- **PROBLEM STATEMENT**: Whenever a line in the entries below contains the string "Decline", copy that line.
-------
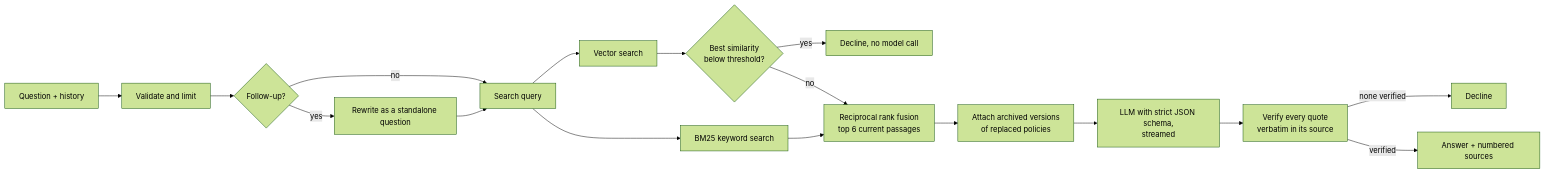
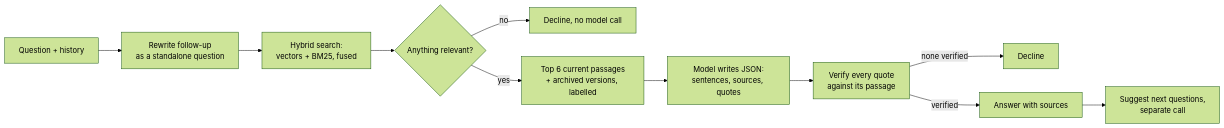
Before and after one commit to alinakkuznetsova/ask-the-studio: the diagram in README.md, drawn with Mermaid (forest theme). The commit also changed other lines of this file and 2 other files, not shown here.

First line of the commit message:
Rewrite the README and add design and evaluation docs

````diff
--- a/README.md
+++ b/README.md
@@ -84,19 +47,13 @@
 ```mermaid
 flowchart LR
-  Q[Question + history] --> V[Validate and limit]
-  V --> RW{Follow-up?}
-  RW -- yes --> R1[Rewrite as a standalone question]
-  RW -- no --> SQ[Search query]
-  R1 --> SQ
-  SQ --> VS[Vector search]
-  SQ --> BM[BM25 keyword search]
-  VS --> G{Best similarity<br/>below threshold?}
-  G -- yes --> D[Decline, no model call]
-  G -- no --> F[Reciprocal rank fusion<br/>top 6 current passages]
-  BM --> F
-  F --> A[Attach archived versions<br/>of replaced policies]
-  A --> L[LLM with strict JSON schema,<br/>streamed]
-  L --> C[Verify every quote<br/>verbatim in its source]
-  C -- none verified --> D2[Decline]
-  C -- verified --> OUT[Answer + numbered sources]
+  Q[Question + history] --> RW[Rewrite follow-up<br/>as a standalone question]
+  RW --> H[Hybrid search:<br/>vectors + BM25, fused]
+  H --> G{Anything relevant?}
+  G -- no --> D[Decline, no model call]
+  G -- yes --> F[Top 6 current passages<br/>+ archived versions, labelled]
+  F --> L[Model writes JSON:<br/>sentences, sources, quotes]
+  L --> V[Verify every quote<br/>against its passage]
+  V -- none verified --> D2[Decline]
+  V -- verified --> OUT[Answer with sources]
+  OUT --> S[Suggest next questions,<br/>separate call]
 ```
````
-------
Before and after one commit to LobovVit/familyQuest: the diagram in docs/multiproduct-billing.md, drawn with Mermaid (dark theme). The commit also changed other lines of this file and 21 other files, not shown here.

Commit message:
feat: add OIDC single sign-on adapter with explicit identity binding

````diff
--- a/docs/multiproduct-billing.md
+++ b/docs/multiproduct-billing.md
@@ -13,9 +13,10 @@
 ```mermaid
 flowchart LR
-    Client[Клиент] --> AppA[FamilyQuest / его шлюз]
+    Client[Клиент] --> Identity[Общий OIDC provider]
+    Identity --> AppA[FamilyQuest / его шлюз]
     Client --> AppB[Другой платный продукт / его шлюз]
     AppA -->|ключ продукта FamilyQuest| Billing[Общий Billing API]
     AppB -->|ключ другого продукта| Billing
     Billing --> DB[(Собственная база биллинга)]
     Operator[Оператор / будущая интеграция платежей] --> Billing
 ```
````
-------
- **RESPONSE BELOW**:
-  G -- yes --> D[Decline, no model call]
-  C -- none verified --> D2[Decline]
+  G -- no --> D[Decline, no model call]
+  V -- none verified --> D2[Decline]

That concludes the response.